For months, George P. Lee emphatically maintained his innocence, warning that God will punish those accusing him of sexually abusing a 12-year-old girl.
Tuesday, the former LDS general authority pleaded guilty.Lee was scheduled to stand trial Tuesday on a charge of aggravated sexual abuse of a child, a first-degree felony. Instead, he accepted a plea bargain allowing him to plead guilty to a reduced charge of attempted sexual abuse of a child, a third-degree felony.
Third District Judge Kenneth Rigtrup sentenced him to 18 months probation.
Lee apologized to the now 17-year-old girl, who had known him as "Brother Lee," and to her family.
"I want to say, your honor, that I'm very sorry," he said. "I'm sorry for whatever difficult times that I've put them through."
The 51-year-old Lee later promised, "None of this will ever happen
again." When he was still a general authority of the LDS Church, Lee went to the top of the mountains and told God he had fallen in love with a 12-year-old girl, the girl testified in December.
"I was confused about him speaking to the Lord and the Lord saying it was OK," the teen testified.
She said that "Brother Lee," a former neighbor, sexually abused her from the time she was 9 years old. She sometimes accompanied Lee's family when they traveled to conferences while he served as a member of the First Quorum of the
Seventy. After the first abuse, "He told me that I shouldn't tell anyone because the Lord had told him to do it and it should just remain between the Lord and him and me," she said.
"I thought it was what I was supposed to do."
The girl told her parents about the incidents of abuse in 1992 after she had a dream about Lee chasing her through a forest. After prosecutors filed the charge in 1993, Lee warned that the allegations would set a chain of events in motion that would bring the wrath of God against the Gentile
nations. He also warned, "The perpetrators or those who are doing this to me and my Indian people will be dealt with and be punished by God. . . . They cannot get away with this."
In 1989, Lee became the first general authority in 46 years to be excommunicated from The Church of Jesus Christ of Latter-day Saints. A spokesman said he was excommunicated for apostasy and conduct unbecoming a member of the church.
In addition to probation, the judge also fined Lee $1,850 and said he could work off $500 of that fine through community service at $5 an hour.
Rigtrup also sentenced Lee to enter a sex-offender therapy program and ordered him to have no contact with the victim or any contact with any girl under 16.
Rigtrup also ordered Lee to write the victim a letter, taking full responsibility for his actions. "You bear no burden, and nothing is your fault," the judge told the girl.

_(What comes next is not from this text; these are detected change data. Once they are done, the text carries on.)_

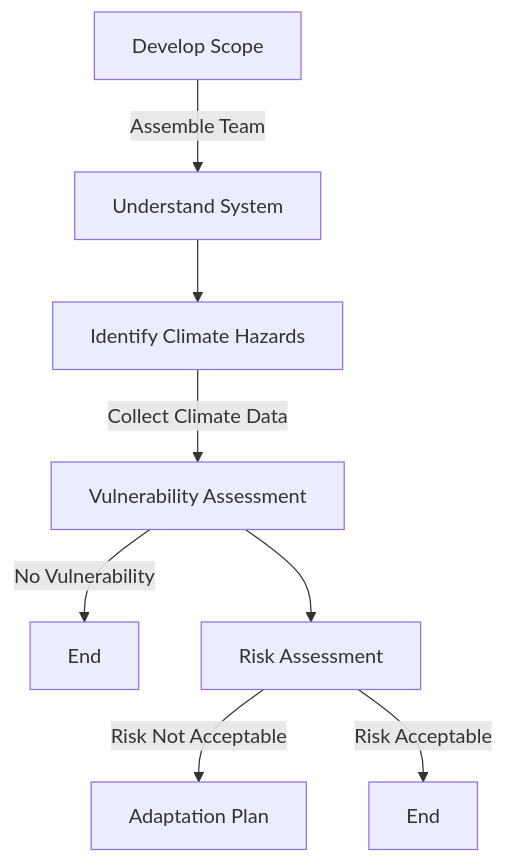
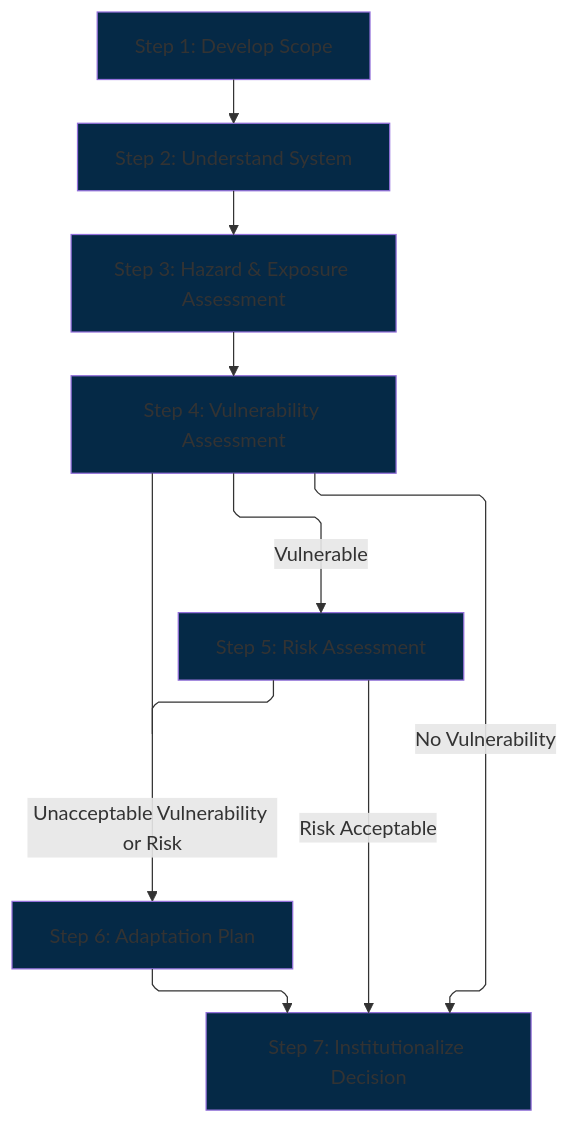
The diagram in ecdg_report/adaptation/Adaptation.qmd (Ouranosinc/energy_climate_data_guide), drawn with Mermaid before and after one commit. The commit also changed 10 other files, not shown here.

````diff
--- a/ecdg_report/adaptation/Adaptation.qmd
+++ b/ecdg_report/adaptation/Adaptation.qmd
@@ -76,12 +76,25 @@
 ```{mermaid}
 %%| fig-align: center
 %%| fig-cap: "Generic Workflow for Adaptation"
-flowchart TD
-    A[Develop Scope] -->|Assemble Team| B[Understand System]
-    B --> C[Identify Climate Hazards]
-    C --> |Collect Climate Data| D[Vulnerability Assessment]
-    D --> |No Vulnerability| G[End]
-    D --> E[Risk Assessment]
-    E --> |Risk Not Acceptable| F[Adaptation Plan]
-    E --> |Risk Acceptable| H[End]
+---
+config:
+    flowchart:
+        curve: linear
+---
+flowchart-elk TD
+    A[Step 1: Develop Scope]:::basic --> B[Step 2: Understand System]:::basic
+    B --> C[Step 3: Hazard & Exposure Assessment]:::basic
+    C --> D[Step 4: Vulnerability Assessment]:::basic
+    H[Step 7: Institutionalize Decision]:::basic
+    D --> |No Vulnerability| H
+    D --> |Vulnerable| E[Step 5: Risk Assessment]:::basic
+    F[Step 6: Adaptation Plan]:::basic
+    D & E --- J1[ ]:::join
+    J1 --> |Unacceptable Vulnerability or Risk| F
+    E --> |Risk Acceptable| H
+    F --> H
+
+    classDef basic fill:#052946
+    classDef focus fill:#CE153D
+    classDef join height:0px
 ```
````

Defense attorney Ron Yengich asked to have the charge reduced to a misdemeanor. Rigtrup refused but could consider the motion again after Lee completes probation.
Assistant Salt Lake County Attorney Greg Skordas said the victim and her family were "ex-tremely happy" with the plea bargain. "She (the victim) wanted an admission of the conduct and for him to get help," he said.
"We wouldn't have even offered if they hadn't agreed."
Ironically, Lee may have recently passed a polygraph test. Last week, Yengich filed a motion to have a polygraph test admitted as evidence in the trial, and prosecutors fought that motion.
Rigtrup sealed the results of the test but had not ruled on itsComment on this story
admissibility. Both Yengich and Lee declined comment Tuesday, but Yengich issued a press release stating, "Effectuating closure to this matter will allow the victim and Dr. Lee's family to heal and will allow him to continue to seek the counseling he has sought in the past."
The statement also says that Lee maintains the support of his family and friends, who continue to stand by him.
Lee, who lives in Arizona, asked that he be allowed to serve his probation